=== AIM OF THE EXERCISE ===
Each line below must be reproduced exactly as it stands. Pictures stay out of the copy.

=== SUPPLIED ENTRIES ===
§ §

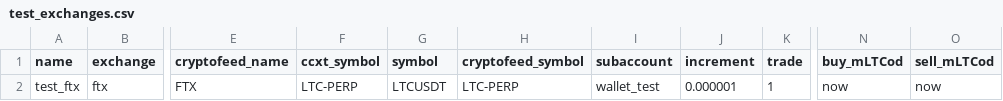
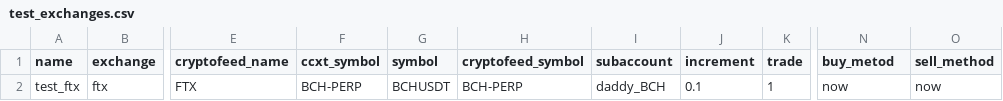
Before and after one commit to warproxxx/algorithms, a CSV file: test_exchanges.csv, drawn as a sheet; only a part is shown, gaps mark what is left out; the diff names each change by its address in the sheet, - before the commit and + after, or states it on an @@ line.

```diff
--- a/test_exchanges.csv
+++ b/test_exchanges.csv
-N1: buy_mLTCod
+N1: buy_metod
-O1: sell_mLTCod
+O1: sell_method
-F2 (ccxt_symbol): LTC-PERP
+F2 (ccxt_symbol): BCH-PERP
-G2 (symbol): LTCUSDT
+G2 (symbol): BCHUSDT
-H2 (cryptofeed_symbol): LTC-PERP
+H2 (cryptofeed_symbol): BCH-PERP
-I2 (subaccount): wallet_test
+I2 (subaccount): daddy_BCH
-J2 (increment): 0.000001
+J2 (increment): 0.1
```
Also changed, not shown: 5 other files.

§ §

=== REPLY ===
Before and after one commit to warproxxx/algorithms, a CSV file: test_exchanges.csv, drawn as a sheet; only a part is shown, gaps mark what is left out; the diff names each change by its address in the sheet, - before the commit and + after, or states it on an @@ line.

```diff
--- a/test_exchanges.csv
+++ b/test_exchanges.csv
-N1: buy_mLTCod
+N1: buy_metod
-O1: sell_mLTCod
+O1: sell_method
-F2 (ccxt_symbol): LTC-PERP
+F2 (ccxt_symbol): BCH-PERP
-G2 (symbol): LTCUSDT
+G2 (symbol): BCHUSDT
-H2 (cryptofeed_symbol): LTC-PERP
+H2 (cryptofeed_symbol): BCH-PERP
-I2 (subaccount): wallet_test
+I2 (subaccount): daddy_BCH
-J2 (increment): 0.000001
+J2 (increment): 0.1
```
Also changed, not shown: 5 other files.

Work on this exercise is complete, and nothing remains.